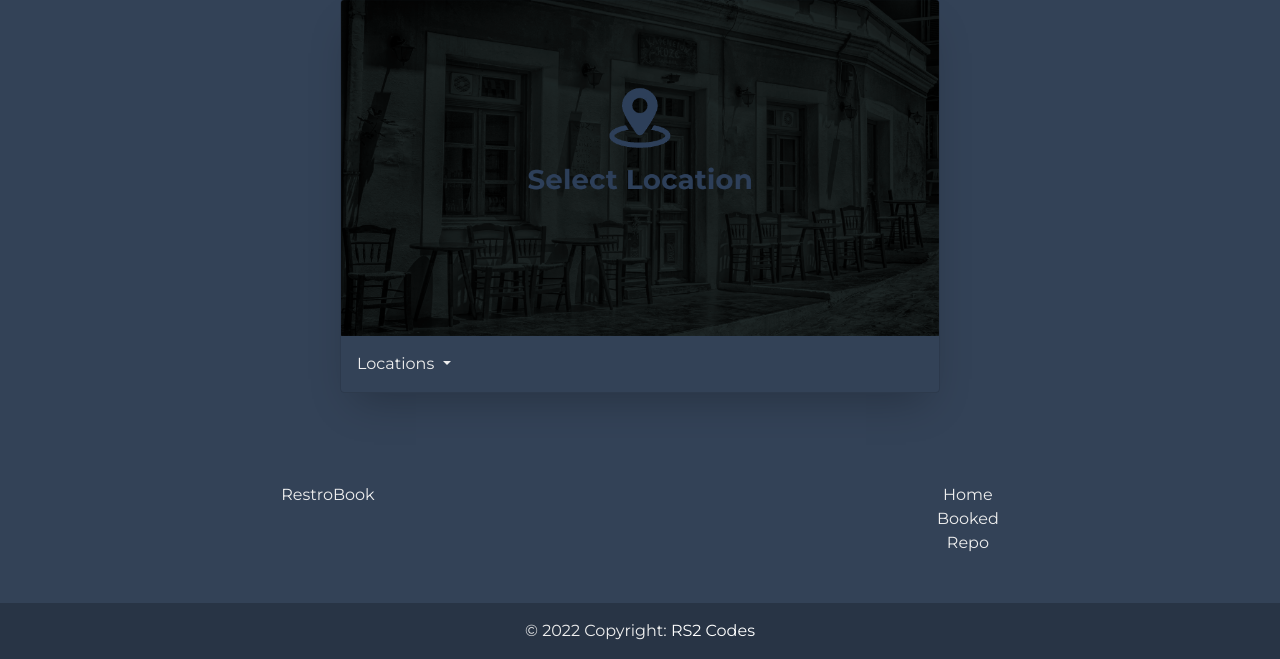
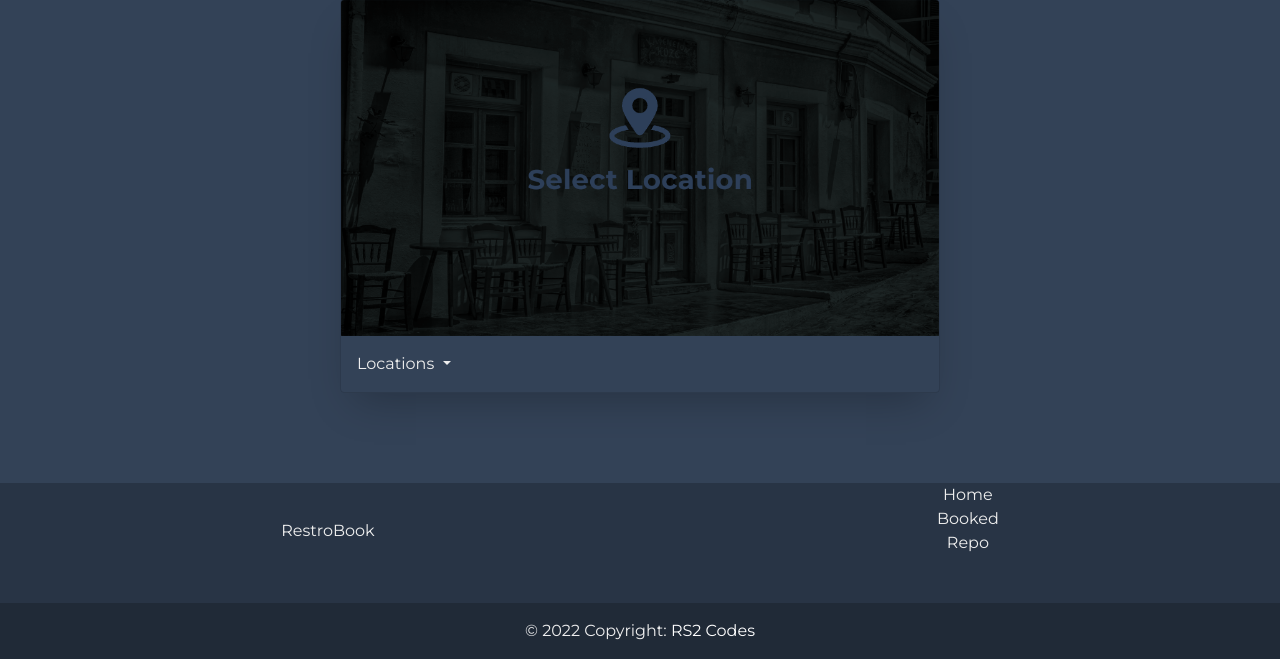
Before and after one commit to RS2-Codes/RestroBook, a PHP site: page / in a window 1280 px wide. Shown: the part 141-800 px from the top of the page. Run offline with PHP 8.4, Linux system fonts and the light colour scheme; data comes from the database, SQL or seed files in the repository.

Commit message:
Latest files

```diff
--- a/assets/footer.php
+++ b/assets/footer.php
@@ -1,6 +1,6 @@
-<footer class="fixed-bottom">
-    <div class="row justify-content-center">
-        <div class="col-md text-center custom-foot-css">
+<footer class="fixed-bottom custom-footer-css" style="background-color: rgba(0, 0, 0, 0.2)">
+    <div class="row justify-content-center custom-footer-inner">
+        <div class="col-md text-center custom-foot-css align-items">
             <div class="footer-site-logo mb-4">
                 <a href="#">RestroBook</a>
             </div>
--- a/css/style.css
+++ b/css/style.css
@@ -34,6 +34,9 @@ body {
     align-content: center;
 }
 
+.align-items{
+    align-items: center;
+}
 
 .nav-link {
     color: var(--main-text-color);
```
Also changed, not shown: backend.txt (+16 -0 lines), images/product_1.png (deleted), images/rb1.png (deleted), images/rb2.png (deleted), images/siddhi.jpg (deleted).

* * *

Across the records above, count each line that holds the word "site" and give only the resulting number.

**Result below**
2